For material ‘on the 1861 Reform, see F. Engels’ article “Socialism in Germany” (Die Neue Zeit, 1g. X, Ed. 1,1891, H. 19) and VI. Lenin’s “The Fiftieth Anniversary of the downfall of Serfdom,” “The Jubilee,” “The ‘Peasant Reform’ and Proletarian-Peasant Revolution” (see present edition, Vol. 47).
 The Regulations of February 19,1861, were legislative acts on the abolition of serfdom in Russia.
 Engels describes Skaldin as a moderate conservative In his article “Soziales aus Russland” (“On Social Relations in Russia”). Marx and Engels, Selected Works, Vol. II, Moscow, 1958, p. 58.
 When speaking of the ideological “heritage” of the 1860s Lenin was compelled, for censorship reasons, to make reference to Skaldin. Actually Lenin considered Chernyshevsky to be the principal representative of this “heritage.” In a letter to A. N. Potresov dated January 26, 1899, from exile in Siberia, Lenin wrote: “... nowhere, however, do I suggest accepting the heritage from Skaldin. There can be no doubt that it should be accepted from other people. I think that the footnote on p. 237” (p. 505 of the present volume), “in which I had Chernyshevsky in mind and explained why it was not convenient to take him for purposes of comparison, will make it easier for me to defend myself (against possible attacks by opponents).”
 Zemkdekheskaya Gareeta (Agriculttural News)—organ of the Ministry of State Properties (from 1894—of the Ministry of State Properties and Agriculture); appeared in St. Petersburg from 1834 to 1917.
 Cycle cultivation—an enslaving form of labour-service rendered to the landlord by the peasant as rental for land obtained from him.

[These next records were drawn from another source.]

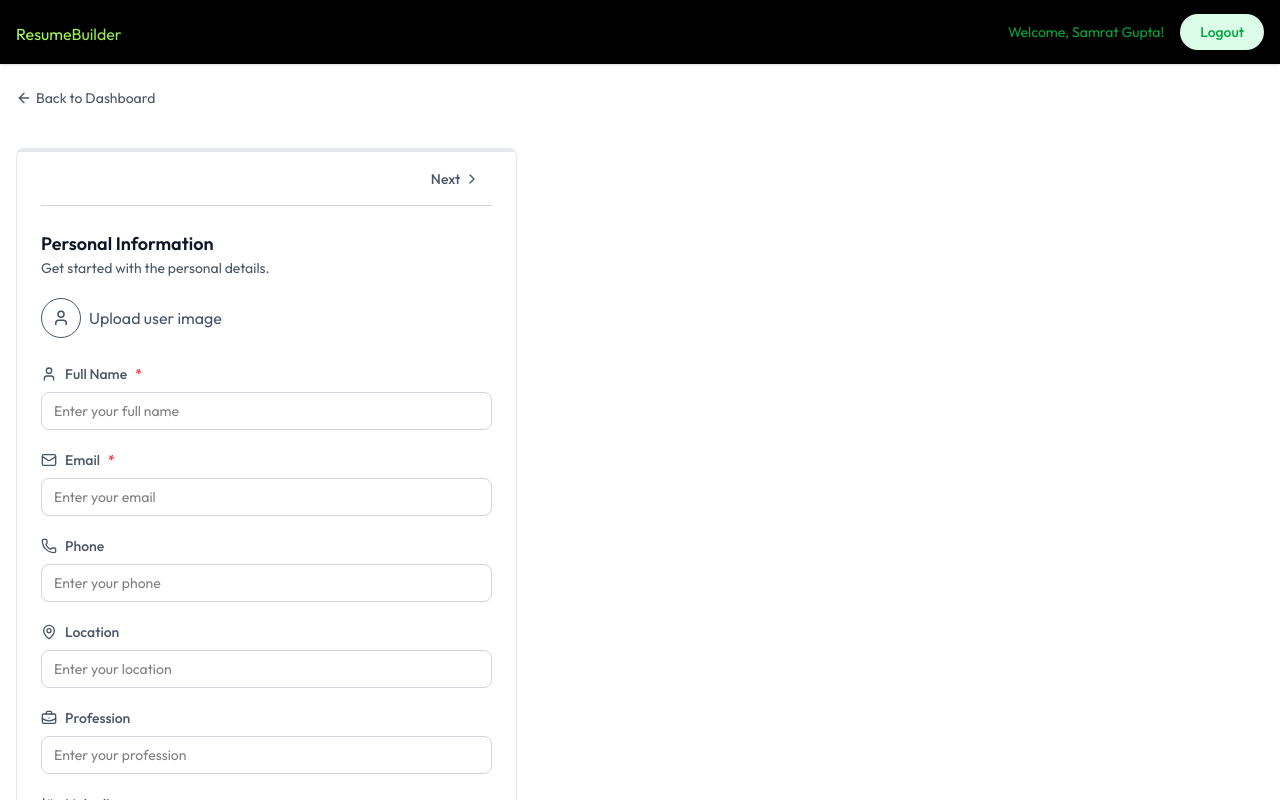
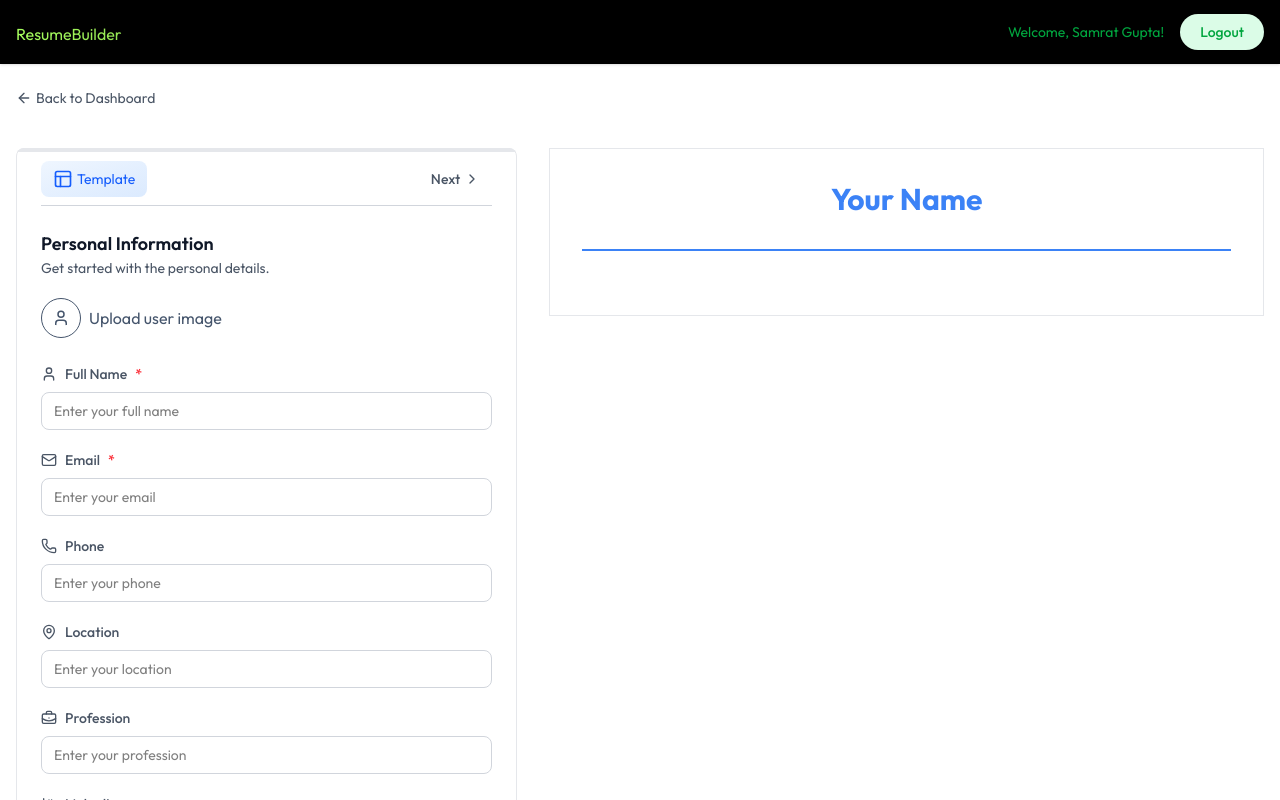
Before and after one commit to gsamrat8112/AI-Powered-Resume-Builder, a React (Vite) app in the folder client/: page /app/builder/1 in a window 1280 px wide. Shown: the top 800 px of the page. Built offline with nearby package versions, Linux system fonts and the light colour scheme.

Commit message:
Template1

```diff
--- a/client/src/assets/templates/ClassicTemplate.jsx
+++ b/client/src/assets/templates/ClassicTemplate.jsx
@@ -1,4 +1,4 @@
-import { Mail, Phone, MapPin, Linkedin, Globe } from "lucide-react";
+import { Mail, Phone, MapPin, LibraryIcon, Globe } from "lucide-react";
 
 const ClassicTemplate = ({ data, accentColor }) => {
     const formatDate = (dateStr) => {
@@ -39,7 +39,7 @@ const ClassicTemplate = ({ data, accentColor }) => {
                     )}
                     {data.personal_info?.linkedin && (
                         <div className="flex items-center gap-1">
-                            <Linkedin className="size-4" />
+                            <LibraryIcon className="size-4" />
                             <span className="break-all">{data.personal_info.linkedin}</span>
                         </div>
                     )}
--- a/client/src/assets/templates/ModernTemplate.jsx
+++ b/client/src/assets/templates/ModernTemplate.jsx
@@ -1,4 +1,4 @@
-import { Mail, Phone, MapPin, Linkedin, Globe } from "lucide-react";
+import { Mail, Phone, MapPin, LibraryIcon, Globe } from "lucide-react";
 
 const ModernTemplate = ({ data, accentColor }) => {
 	const formatDate = (dateStr) => {
@@ -39,7 +39,7 @@ const ModernTemplate = ({ data, accentColor }) => {
 					)}
 					{data.personal_info?.linkedin && (
 						<a target="_blank" href={data.personal_info?.linkedin} className="flex items-center gap-2">
-							<Linkedin className="size-4" />
+							<LibraryIcon className="size-4" />
 							<span className="break-all text-xs">{data.personal_info.linkedin.split("https://www.")[1] ? data.personal_info.linkedin.split("https://www.")[1] : data.personal_info.linkedin}</span>
 						</a>
 					)}
--- a/client/src/components/Home/Hero.jsx
+++ b/client/src/components/Home/Hero.jsx
@@ -44,12 +44,11 @@ const [menuOpen, setmenuOpen] = React.useState(false);
                                     </span>
                                 </div>
                             </Link>
-                            <Link to='/app?state=login' class="text-green-600 bg-green-100 px-5 py-2 rounded-full text-sm font-medium hover:bg-green-200 transition"
-                                href="#">
+                            <Link to='/app?state=login' class="text-green-600 bg-green-100 px-5 py-2 rounded-full text-sm font-medium hover:bg-green-200 transition">
                                 Login
                             </Link>
                         </div>
-                        <button id="close-menu" onClick={() => setMobileOpen(false)} className="md:hidden bg-gray-900 hover:bg-gray-800 text-white p-2 rounded-md aspect-square font-medium transition">
+                        <button id="close-menu" onClick={() => setmenuOpen(false)} className="md:hidden bg-gray-900 hover:bg-gray-800 text-white p-2 rounded-md aspect-square font-medium transition">
                             <svg xmlns="http://www.w3.org/2000/svg" width="24" height="24" viewBox="0 0 24 24" fill="none" stroke="currentColor" stroke-width="2" stroke-linecap="round" stroke-linejoin="round">
                                 <path d="M18 6 6 18" /><path d="m6 6 12 12" />
                             </svg>
--- /dev/null
+++ b/client/src/components/ResumePreview.jsx
@@ -0,0 +1,64 @@
+import React from 'react'
+import ModernTemplate from '../assets/templates/ModernTemplate'
+import MinimalTemplate from '../assets/templates/MinimalTemplate'
+import MinimalImageTemplate from '../assets/templates/MinimalImageTemplate'
+import ClassicTemplate from '../assets/templates/ClassicTemplate'
+
+const ResumePreview = ({data, template, accentColor, classes = ""}) => {
+    const renderTemplate = () => {
+        switch(template){
+            case 'modern':
+                return <ModernTemplate data={data} accentColor={accentColor} />
+
+            case 'minimal':
+                return <MinimalTemplate data={data} accentColor={accentColor} />
+
+            case 'minimal-image':
+                return <MinimalImageTemplate data={data} accentColor={accentColor} />
+
+            default:
+                return <ClassicTemplate data={data} accentColor={accentColor} />
+        }
+    }
+  return (
+    <div className='w-full bg-gray-100'>
+      <div id='resume-preview' className={'border border-gray-200 print:shadow-none print:border-none' + classes}>
+        {renderTemplate()}
+      </div>
+      <style jsx='true'>
+        {`
+            @page {
+                size: A4;
+                margin: 0;
+            }
+            @media print {
+                html, body {
+                    width: 8.5in;
+                    height: 11in;
+                    overflow: hidden;
+                }
+                body * {
+                    visibility: hidden;
+                }
+                #resume-preview, #resume-preview * {
+                    visibility: visible;
+                }
+                #resume-preview {
+                    position: absolute;
+                    left: 0;
+                    top: 0;
+                    width: 100%;
+                    height: auto;
+                    box-shadow: none !important;
+                    border: none !important;
+                    margin: 0;
+                    padding: 0;
+                }
+            }
+        `}
+      </style>
+    </div>
+  )
+}
+
+export default ResumePreview
--- /dev/null
+++ b/client/src/components/TemplateSelector.jsx
@@ -0,0 +1,40 @@
+import { Layout, Check } from 'lucide-react'
+import React from 'react'
+
+const TemplateSelector = ({selectedTemplate, onChange}) => {
+    const [isOpen, setIsOpen] = React.useState(false)
+    const templates = [
+        {id: 'classic', name: 'Classic', preview: 'A traditional resume layout with a clear hierarchy and clean design.'},
+        {id: 'modern', name: 'Modern', preview: 'A contemporary resume layout with a modern aesthetic.'},
+        {id: 'minimal', name: 'Minimal', preview: 'A clean and simple resume layout with a focus on content.'},
+        {id: 'minimal-image', name: 'Minimal with Image', preview: 'A minimal resume layout that includes a profile image.'},
+    ]
+  return (
+    <div className='relative'>
+        <button onClick={() => setIsOpen(!isOpen)} className='flex items-center gap-1 text-sm text-blue-600 bg-gradient-to-br from-blue-50 to-blue-100 ring-blue-300 hover:ring px-3 py-2 transition-all rounded-lg'>
+            <Layout size={20} /> <span className='max-sm:hidden'>Template</span>
+        </button>
+        {isOpen && (
+            <div className='absolute top-full w-xs p-3 mt-2 space-y-3 z-10 bg-white border border-gray-200 rounded-md shadow-sm'>
+                {templates.map((template) => (
+                    <div key={template.id} onClick={() => {onChange(template.id); setIsOpen(false)}} className={`relative p-3 transition-all rounded-md cursor-pointer border ${selectedTemplate === template.id ? 'border-blue-400 bg-blue-100' : 'border-gray-300 hover:border-gray-400 hover:bg-gray-100'}`}>
+                        {selectedTemplate === template.id && (
+                            <div className='absolute top-2 right-2'>
+                                <div className='size-5 rounded-full bg-blue-400 flex items-center justify-center'>
+                                    <Check className='w-3 h-3 text-white' />
+                                </div>
+                            </div>
+                        )}
+                        <div className='space-y-1'>
+                            <h4 className='font-medium text-gray-800'>{template.name}</h4>
+                            <div className='mt-2 p-2 bg-blue-50 rounded text-xs text-gray-500 italic'>{template.preview}</div>
+                        </div>
+                    </div>
+                ))}
+            </div>
+        )}
+    </div>
+  )
+}
+
+export default TemplateSelector
--- a/client/src/pages/ResumeBuilder.jsx
+++ b/client/src/pages/ResumeBuilder.jsx
@@ -3,6 +3,8 @@ import { Link, useParams } from 'react-router-dom'
 import { dummyResumeData } from '../assets/assets'
 import { ArrowLeftIcon, Briefcase, ChevronLeft, ChevronRight, FileText, FolderIcon, GraduationCap, Sparkle, User } from 'lucide-react'
 import PersonalInfoForm from '../components/PersonalInfoForm'
+import ResumePreview from '../components/ResumePreview'
+import TemplateSelector from '../components/TemplateSelector'
 
 const ResumeBuilder = () => {
   const { resumeId } = useParams()
@@ -61,7 +63,9 @@ const ResumeBuilder = () => {
 
               {/* Section Navigations */}
               <div className='flex justify-between items-center mb-6 border-b py-1 border-gray-300'>
-                <div></div>
+                <div className='flex items-center gap-2'>
+                  <TemplateSelector selectedTemplate={resumeData.template} onChange={(template) => setResumeData(prev => ({...prev, template}))} />
+                </div>
                 <div className='flex items-center'>
                   {activeSectionIndex !== 0 && (
                     <button
@@ -88,7 +92,12 @@ const ResumeBuilder = () => {
           </div>
 
           {/* Right Panel - Preview */}
-          <div className='lg:col-span-5 xl:col-span-4'>
+          <div className='lg:col-span-7 max-lg:mt-6'>
+            <div>
+              {/* buttons */}
+            </div>
+            {/* resume preview */}
+            <ResumePreview data={resumeData} template={resumeData.template} accentColor={resumeData.accent_color} classes={'mx-auto'} />
           </div>
         </div>
       </div>
```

The landlord lent the peasant land or made him a loan in cash or kind for which the peasant undertook to cultivate a “cycle” using his own implements and draught animals: this meant cultivating one dessialine of spring crops and one of winter crops, occasionally supplemented by reaping a dessiatine of crops.
 Vestnik Yevropy (European Messenger)—a monthly historico-political and literary magazine, bourgeois-liberal in trend. Appeared in St. Petersburg from 1866 to 1918. The magazine published articles directed against the revolutionary Marxists. The magazine’s editor and publisher until 1908 was M. M. Stasyulevich.
 These words are from Skaldin’s book, In the Backwoods and in the Capital, St. Petersburg, 1870, p. 285.
 Marx and Engels, The Holy Family, Moscow, 1958, p. 110.
 N. Kamensky was one of the pseudonyms used by G. V. Piekhanov. The article referred to is his “Materialist Conception of History,” published In 1897 in issue No. 12 (September) of Ploroye Slovo.
 Schmol1ers Jahrbuch—its full title is Jahrbuch fur Gesetzgebung, Verwaltung und Volksrirtscha/t im Deutschen Reich. (Legislative, Administrative and Economic Yearbook for the German Empire)— a magazine dealing with political economy, published from 1877 onwards by the German bourgeois economists and Katheder-Socialists, F. Holtzendorf and L. Brentano, and from 1881 by G. Schmoller.
 Nedelya (Week)—a liberal-Narodnik political and literary newspaper. Appeared in St. Petersburg from 1866 to 1901. Was opposed to fighting the autocracy, and advocated the so-called theory of “minor matters,” i.e., appealed to the intelligentsia to abstain from revolutionary struggle and to engage in “cultural activity.”